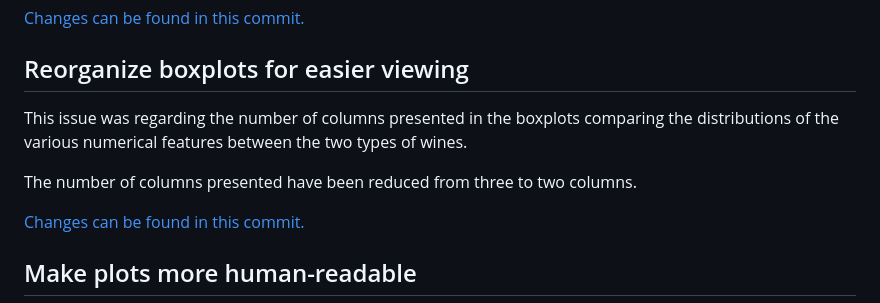
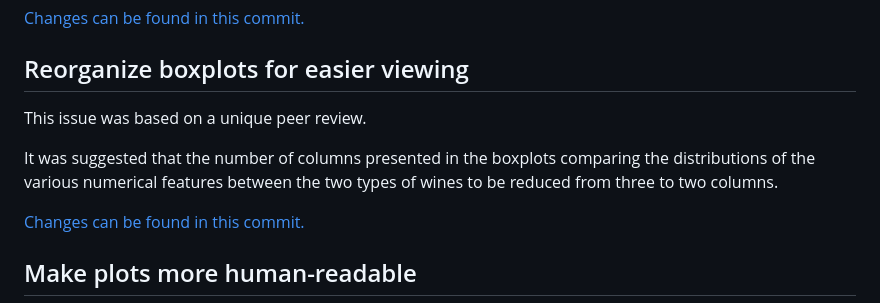
Before and after one commit to UBC-MDS/group-2, a Markdown page: CHANGELOG.md, the part around the change. Drawn GitHub-style.

Commit message:
one tidy-up of format in CHANGELOG

```diff
--- a/CHANGELOG.md
+++ b/CHANGELOG.md
@@ -72,10 +72,10 @@ The reviewer suggested saving the final tuned model as a pickle file and changes
 
 ## Reorganize boxplots for easier viewing
 
-This issue was regarding the number of columns presented in the boxplots comparing the
-distributions of the various numerical features between the two types of wines.
+This issue was based on a unique peer review.
 
-The number of columns presented have been reduced from three to two columns.
+It was suggested that the number of columns presented in the boxplots comparing the
+distributions of the various numerical features between the two types of wines to be reduced from three to two columns.
 
 [Changes can be found in this commit.](https://github.com/UBC-MDS/wine-quality-regressor-group-2/commit/788af37afba3339024771c16093d87b6ef6dbf4d)
 
```
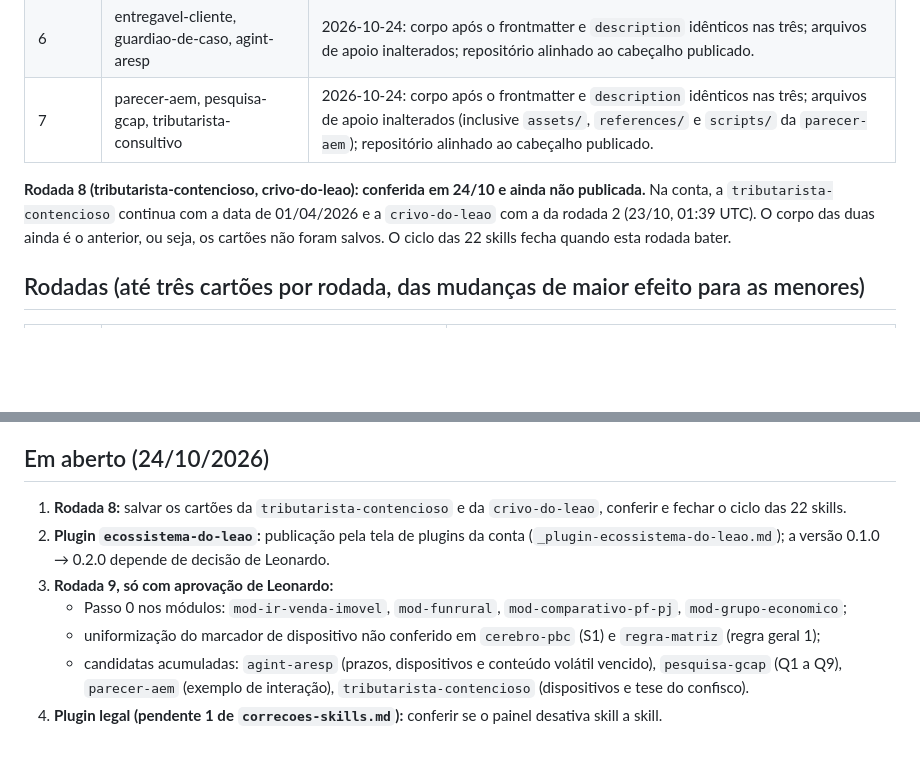
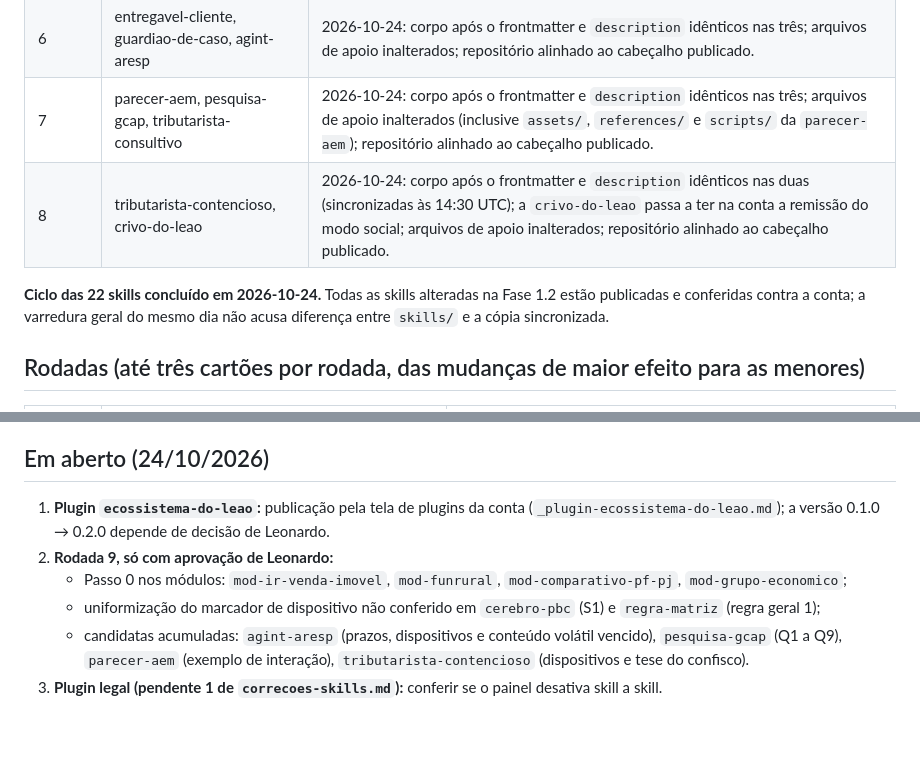
Before and after one commit to tributaristaJTI/leao, a Markdown page: relatorios/publicar/_indice.md, 2 parts joined by grey strips. GitHub-like rendering; blank space fills up the shorter version.

Commit message:
publicada: rodada 8 (ciclo das 22 concluído)
Co-Authored-By: Claude Opus 5.5 <noreply@anthropic.com>
Claude-Session: https://claude.ai/code/session_01LDTxCLXVWqLMVN4L6UdxF1

```diff
--- a/relatorios/publicar/_indice.md
+++ b/relatorios/publicar/_indice.md
@@ -34,8 +34,9 @@ Com isso, o repositório passa a espelhar os arquivos de apoio da conta: `crivo-
 | 5 | fiel-da-balanca, monitor-carf, artigo-juridico | 2026-10-24: corpo após o frontmatter e `description` idênticos nas três; arquivos de apoio inalterados (o `tarefa-agendada.md` da `monitor-carf` segue na versão da conta, como previsto); repositório alinhado ao cabeçalho publicado. |
 | 6 | entregavel-cliente, guardiao-de-caso, agint-aresp | 2026-10-24: corpo após o frontmatter e `description` idênticos nas três; arquivos de apoio inalterados; repositório alinhado ao cabeçalho publicado. |
 | 7 | parecer-aem, pesquisa-gcap, tributarista-consultivo | 2026-10-24: corpo após o frontmatter e `description` idênticos nas três; arquivos de apoio inalterados (inclusive `assets/`, `references/` e `scripts/` da `parecer-aem`); repositório alinhado ao cabeçalho publicado. |
+| 8 | tributarista-contencioso, crivo-do-leao | 2026-10-24: corpo após o frontmatter e `description` idênticos nas duas (sincronizadas às 14:30 UTC); a `crivo-do-leao` passa a ter na conta a remissão do modo social; arquivos de apoio inalterados; repositório alinhado ao cabeçalho publicado. |
 
-**Rodada 8 (tributarista-contencioso, crivo-do-leao): conferida em 24/10 e ainda não publicada.** Na conta, a `tributarista-contencioso` continua com a data de 01/04/2026 e a `crivo-do-leao` com a da rodada 2 (23/10, 01:39 UTC). O corpo das duas ainda é o anterior, ou seja, os cartões não foram salvos. O ciclo das 22 skills fecha quando esta rodada bater.
+**Ciclo das 22 skills concluído em 2026-10-24.** Todas as skills alteradas na Fase 1.2 estão publicadas e conferidas contra a conta; a varredura geral do mesmo dia não acusa diferença entre `skills/` e a cópia sincronizada.
 
 ## Rodadas (até três cartões por rodada, das mudanças de maior efeito para as menores)
 
@@ -98,10 +99,9 @@ Não são editadas por nós; o repositório só as espelha. Em 24/10, a `pptx` e
 
 ## Em aberto (24/10/2026)
 
-1. **Rodada 8:** salvar os cartões da `tributarista-contencioso` e da `crivo-do-leao`, conferir e fechar o ciclo das 22 skills.
-2. **Plugin `ecossistema-do-leao`:** publicação pela tela de plugins da conta (`_plugin-ecossistema-do-leao.md`); a versão 0.1.0 → 0.2.0 depende de decisão de Leonardo.
-3. **Rodada 9, só com aprovação de Leonardo:**
+1. **Plugin `ecossistema-do-leao`:** publicação pela tela de plugins da conta (`_plugin-ecossistema-do-leao.md`); a versão 0.1.0 → 0.2.0 depende de decisão de Leonardo.
+2. **Rodada 9, só com aprovação de Leonardo:**
    - Passo 0 nos módulos: `mod-ir-venda-imovel`, `mod-funrural`, `mod-comparativo-pf-pj`, `mod-grupo-economico`;
    - uniformização do marcador de dispositivo não conferido em `cerebro-pbc` (S1) e `regra-matriz` (regra geral 1);
    - candidatas acumuladas: `agint-aresp` (prazos, dispositivos e conteúdo volátil vencido), `pesquisa-gcap` (Q1 a Q9), `parecer-aem` (exemplo de interação), `tributarista-contencioso` (dispositivos e tese do confisco).
-4. **Plugin legal (pendente 1 de `correcoes-skills.md`):** conferir se o painel desativa skill a skill.
+3. **Plugin legal (pendente 1 de `correcoes-skills.md`):** conferir se o painel desativa skill a skill.
```
Also changed, not shown: skills/tributarista-contencioso/SKILL.md (+1 -1 lines).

..........

## DIRECTIONS
Pick each line holding "skills" out of the entries above and return it.

## RESPONSE AREA
-**Rodada 8 (tributarista-contencioso, crivo-do-leao): conferida em 24/10 e ainda não publicada.** Na conta, a `tributarista-contencioso` continua com a data de 01/04/2026 e a `crivo-do-leao` com a da rodada 2 (23/10, 01:39 UTC). O corpo das duas ainda é o anterior, ou seja, os cartões não foram salvos. O ciclo das 22 skills fecha quando esta rodada bater.
+**Ciclo das 22 skills concluído em 2026-10-24.** Todas as skills alteradas na Fase 1.2 estão publicadas e conferidas contra a conta; a varredura geral do mesmo dia não acusa diferença entre `skills/` e a cópia sincronizada.
-1. **Rodada 8:** salvar os cartões da `tributarista-contencioso` e da `crivo-do-leao`, conferir e fechar o ciclo das 22 skills.
-4. **Plugin legal (pendente 1 de `correcoes-skills.md`):** conferir se o painel desativa skill a skill.
+3. **Plugin legal (pendente 1 de `correcoes-skills.md`):** conferir se o painel desativa skill a skill.
Also changed, not shown: skills/tributarista-contencioso/SKILL.md (+1 -1 lines).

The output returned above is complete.